<<<<

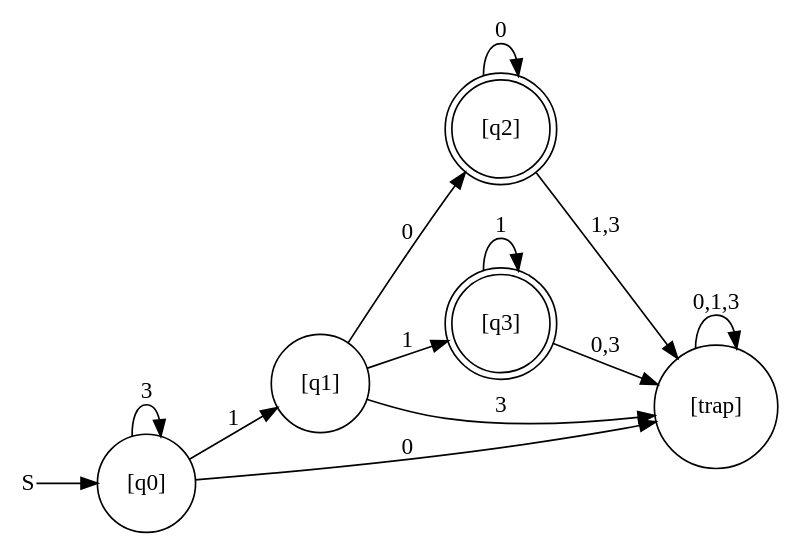
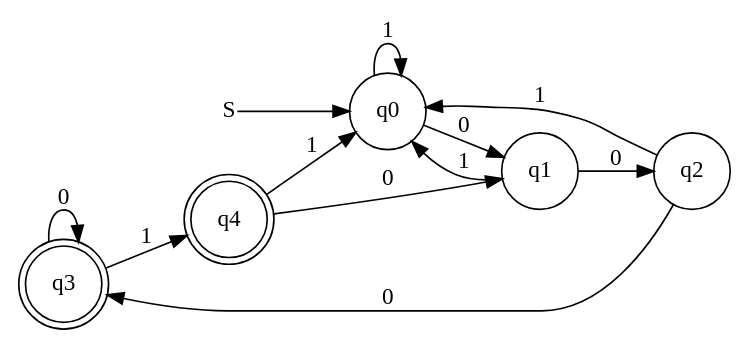
The diagram in out.dot (Goodhao/automaton), drawn with Graphviz before and after one commit. The commit also changed 17 other files, not shown here.

```diff
--- a/out.dot
+++ b/out.dot
@@ -1,20 +1,19 @@
 digraph cinite_state_machine {
 rankdir=LR;
 size="50,50"
-node [shape = doublecircle]; "[q2]" "[q3]" ;
-node [shape = circle]; "[q0]";
+node [shape = doublecircle]; q3 q4 ;
+node [shape = circle]; q0;
 node [shape = plain]; "S";
-"S" -> "[q0]";
+"S" -> q0;
 node [shape = circle];
-"[q0]" -> "[q0]" [label = "3"];
-"[q0]" -> "[q1]" [label = "1"];
-"[q0]" -> "[trap]" [label = "0"];
-"[q1]" -> "[q2]" [label = "0"];
-"[q1]" -> "[q3]" [label = "1"];
-"[q1]" -> "[trap]" [label = "3"];
-"[q2]" -> "[q2]" [label = "0"];
-"[q2]" -> "[trap]" [label = "1,3"];
-"[q3]" -> "[q3]" [label = "1"];
-"[q3]" -> "[trap]" [label = "0,3"];
-"[trap]" -> "[trap]" [label = "0,1,3"];
+q0 -> q0 [label = "1"];
+q0 -> q1 [label = "0"];
+q1 -> q0 [label = "1"];
+q1 -> q2 [label = "0"];
+q2 -> q0 [label = "1"];
+q2 -> q3 [label = "0"];
+q3 -> q3 [label = "0"];
+q3 -> q4 [label = "1"];
+q4 -> q0 [label = "1"];
+q4 -> q1 [label = "0"];
 }
```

>>>>

Action item: Restate all entries above exactly, but not the images.

Written solution:
The diagram in out.dot (Goodhao/automaton), drawn with Graphviz before and after one commit. The commit also changed 17 other files, not shown here.

```diff
--- a/out.dot
+++ b/out.dot
@@ -1,20 +1,19 @@
 digraph cinite_state_machine {
 rankdir=LR;
 size="50,50"
-node [shape = doublecircle]; "[q2]" "[q3]" ;
-node [shape = circle]; "[q0]";
+node [shape = doublecircle]; q3 q4 ;
+node [shape = circle]; q0;
 node [shape = plain]; "S";
-"S" -> "[q0]";
+"S" -> q0;
 node [shape = circle];
-"[q0]" -> "[q0]" [label = "3"];
-"[q0]" -> "[q1]" [label = "1"];
-"[q0]" -> "[trap]" [label = "0"];
-"[q1]" -> "[q2]" [label = "0"];
-"[q1]" -> "[q3]" [label = "1"];
-"[q1]" -> "[trap]" [label = "3"];
-"[q2]" -> "[q2]" [label = "0"];
-"[q2]" -> "[trap]" [label = "1,3"];
-"[q3]" -> "[q3]" [label = "1"];
-"[q3]" -> "[trap]" [label = "0,3"];
-"[trap]" -> "[trap]" [label = "0,1,3"];
+q0 -> q0 [label = "1"];
+q0 -> q1 [label = "0"];
+q1 -> q0 [label = "1"];
+q1 -> q2 [label = "0"];
+q2 -> q0 [label = "1"];
+q2 -> q3 [label = "0"];
+q3 -> q3 [label = "0"];
+q3 -> q4 [label = "1"];
+q4 -> q0 [label = "1"];
+q4 -> q1 [label = "0"];
 }
```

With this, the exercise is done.